BEGIN Source material
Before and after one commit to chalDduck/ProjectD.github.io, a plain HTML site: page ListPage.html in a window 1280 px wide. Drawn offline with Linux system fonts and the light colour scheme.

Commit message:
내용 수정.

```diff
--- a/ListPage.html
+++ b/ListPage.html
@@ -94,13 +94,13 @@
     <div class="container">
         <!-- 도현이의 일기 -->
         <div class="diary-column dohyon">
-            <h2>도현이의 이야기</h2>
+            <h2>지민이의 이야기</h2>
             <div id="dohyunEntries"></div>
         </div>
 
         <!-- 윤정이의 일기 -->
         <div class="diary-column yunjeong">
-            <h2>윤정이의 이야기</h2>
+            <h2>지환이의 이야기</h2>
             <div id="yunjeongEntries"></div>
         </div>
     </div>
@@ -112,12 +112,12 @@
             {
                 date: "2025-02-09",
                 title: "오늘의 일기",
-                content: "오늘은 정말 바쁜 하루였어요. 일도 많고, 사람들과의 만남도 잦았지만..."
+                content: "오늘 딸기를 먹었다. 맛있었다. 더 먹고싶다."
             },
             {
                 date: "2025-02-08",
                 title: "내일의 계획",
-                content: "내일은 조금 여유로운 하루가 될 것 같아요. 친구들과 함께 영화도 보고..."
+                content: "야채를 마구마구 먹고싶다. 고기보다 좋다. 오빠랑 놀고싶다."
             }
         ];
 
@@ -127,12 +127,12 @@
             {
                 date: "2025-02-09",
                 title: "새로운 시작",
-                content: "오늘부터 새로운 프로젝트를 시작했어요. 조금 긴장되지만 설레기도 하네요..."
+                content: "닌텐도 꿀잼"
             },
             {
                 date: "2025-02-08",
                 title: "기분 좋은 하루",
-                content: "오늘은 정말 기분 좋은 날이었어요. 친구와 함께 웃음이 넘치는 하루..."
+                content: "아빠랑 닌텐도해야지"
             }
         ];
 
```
END Source material
= Prompt =
Copy the whole listing down exactly.

= Response below =
Before and after one commit to chalDduck/ProjectD.github.io, a plain HTML site: page ListPage.html in a window 1280 px wide. Drawn offline with Linux system fonts and the light colour scheme.

Commit message:
내용 수정.

```diff
--- a/ListPage.html
+++ b/ListPage.html
@@ -94,13 +94,13 @@
     <div class="container">
         <!-- 도현이의 일기 -->
         <div class="diary-column dohyon">
-            <h2>도현이의 이야기</h2>
+            <h2>지민이의 이야기</h2>
             <div id="dohyunEntries"></div>
         </div>
 
         <!-- 윤정이의 일기 -->
         <div class="diary-column yunjeong">
-            <h2>윤정이의 이야기</h2>
+            <h2>지환이의 이야기</h2>
             <div id="yunjeongEntries"></div>
         </div>
     </div>
@@ -112,12 +112,12 @@
             {
                 date: "2025-02-09",
                 title: "오늘의 일기",
-                content: "오늘은 정말 바쁜 하루였어요. 일도 많고, 사람들과의 만남도 잦았지만..."
+                content: "오늘 딸기를 먹었다. 맛있었다. 더 먹고싶다."
             },
             {
                 date: "2025-02-08",
                 title: "내일의 계획",
-                content: "내일은 조금 여유로운 하루가 될 것 같아요. 친구들과 함께 영화도 보고..."
+                content: "야채를 마구마구 먹고싶다. 고기보다 좋다. 오빠랑 놀고싶다."
             }
         ];
 
@@ -127,12 +127,12 @@
             {
                 date: "2025-02-09",
                 title: "새로운 시작",
-                content: "오늘부터 새로운 프로젝트를 시작했어요. 조금 긴장되지만 설레기도 하네요..."
+                content: "닌텐도 꿀잼"
             },
             {
                 date: "2025-02-08",
                 title: "기분 좋은 하루",
-                content: "오늘은 정말 기분 좋은 날이었어요. 친구와 함께 웃음이 넘치는 하루..."
+                content: "아빠랑 닌텐도해야지"
             }
         ];
 
```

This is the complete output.